* PROVIDED RECORDS *
----
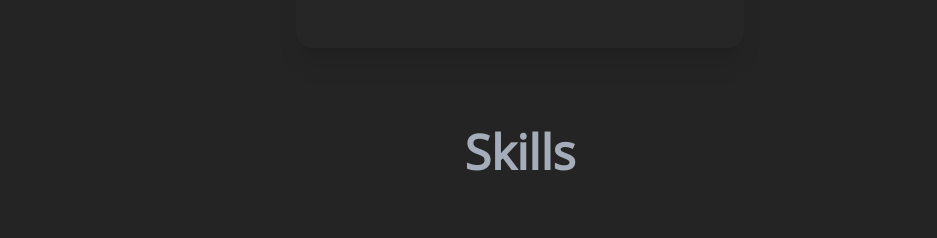
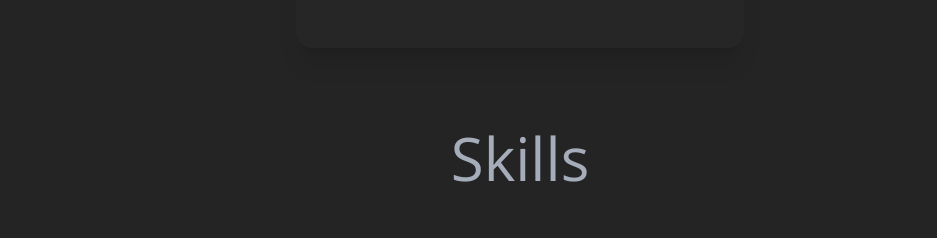
Before and after one commit to jtich40/react-portfolio-2.0, a React (Vite) app: page / in a window 1280 px wide. Shown: the part 1600-1838 px from the top of the page, without its empty margins (120-1057 px from the left). Built offline with nearby package versions, Linux system fonts and the light colour scheme; the HTML template or start-up script is replaced by a standard one.

Commit message:
added reveal animations, increased header font size, and bumped up skill icon sizing

```diff
--- a/src/components/Skills.jsx
+++ b/src/components/Skills.jsx
@@ -83,10 +83,8 @@ export default function Skills() {
 
         // Adjust for different screen sizes
         if (width < 640) { // Mobile
-            return Math.max(45, Math.min(55, targetSkillArea * 0.8));
-        } else if (width < 1024) { // Tablet
             return Math.max(60, Math.min(75, targetSkillArea * 0.9));
-        } else { // Desktop
+        } else {
             return Math.max(75, Math.min(100, targetSkillArea * 1.0));
         }
     };
@@ -285,11 +283,11 @@ export default function Skills() {
             className="container mx-auto py-12 sm:py-16 md:py-20 flex flex-col justify-center items-center"
             id="skills"
         >
-            <h2 className="text-4xl sm:text-5xl text-center mb-8 sm:mb-12 md:mb-16 font-bold">Skills</h2>
+            <h2 className="text-6xl text-center reveal mb-20">Skills</h2>
 
             <div
                 ref={containerRef}
-                className="relative w-full h-[350px] sm:h-[450px] md:h-[550px] lg:h-[650px] rounded-lg overflow-hidden"
+                className="relative w-full h-[350px] sm:h-[450px] md:h-[550px] lg:h-[650px] rounded-lg overflow-hidden reveal"
                 style={{
                     background: 'transparent',
                     touchAction: 'none' // Prevents browser handling of all touch actions
```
----
* THE PROBLEM *
Every entry above should be written out again verbatim, with no pictures included.

* RESULT OF THIS EXERCISE *
Before and after one commit to jtich40/react-portfolio-2.0, a React (Vite) app: page / in a window 1280 px wide. Shown: the part 1600-1838 px from the top of the page, without its empty margins (120-1057 px from the left). Built offline with nearby package versions, Linux system fonts and the light colour scheme; the HTML template or start-up script is replaced by a standard one.

Commit message:
added reveal animations, increased header font size, and bumped up skill icon sizing

```diff
--- a/src/components/Skills.jsx
+++ b/src/components/Skills.jsx
@@ -83,10 +83,8 @@ export default function Skills() {
 
         // Adjust for different screen sizes
         if (width < 640) { // Mobile
-            return Math.max(45, Math.min(55, targetSkillArea * 0.8));
-        } else if (width < 1024) { // Tablet
             return Math.max(60, Math.min(75, targetSkillArea * 0.9));
-        } else { // Desktop
+        } else {
             return Math.max(75, Math.min(100, targetSkillArea * 1.0));
         }
     };
@@ -285,11 +283,11 @@ export default function Skills() {
             className="container mx-auto py-12 sm:py-16 md:py-20 flex flex-col justify-center items-center"
             id="skills"
         >
-            <h2 className="text-4xl sm:text-5xl text-center mb-8 sm:mb-12 md:mb-16 font-bold">Skills</h2>
+            <h2 className="text-6xl text-center reveal mb-20">Skills</h2>
 
             <div
                 ref={containerRef}
-                className="relative w-full h-[350px] sm:h-[450px] md:h-[550px] lg:h-[650px] rounded-lg overflow-hidden"
+                className="relative w-full h-[350px] sm:h-[450px] md:h-[550px] lg:h-[650px] rounded-lg overflow-hidden reveal"
                 style={{
                     background: 'transparent',
                     touchAction: 'none' // Prevents browser handling of all touch actions
```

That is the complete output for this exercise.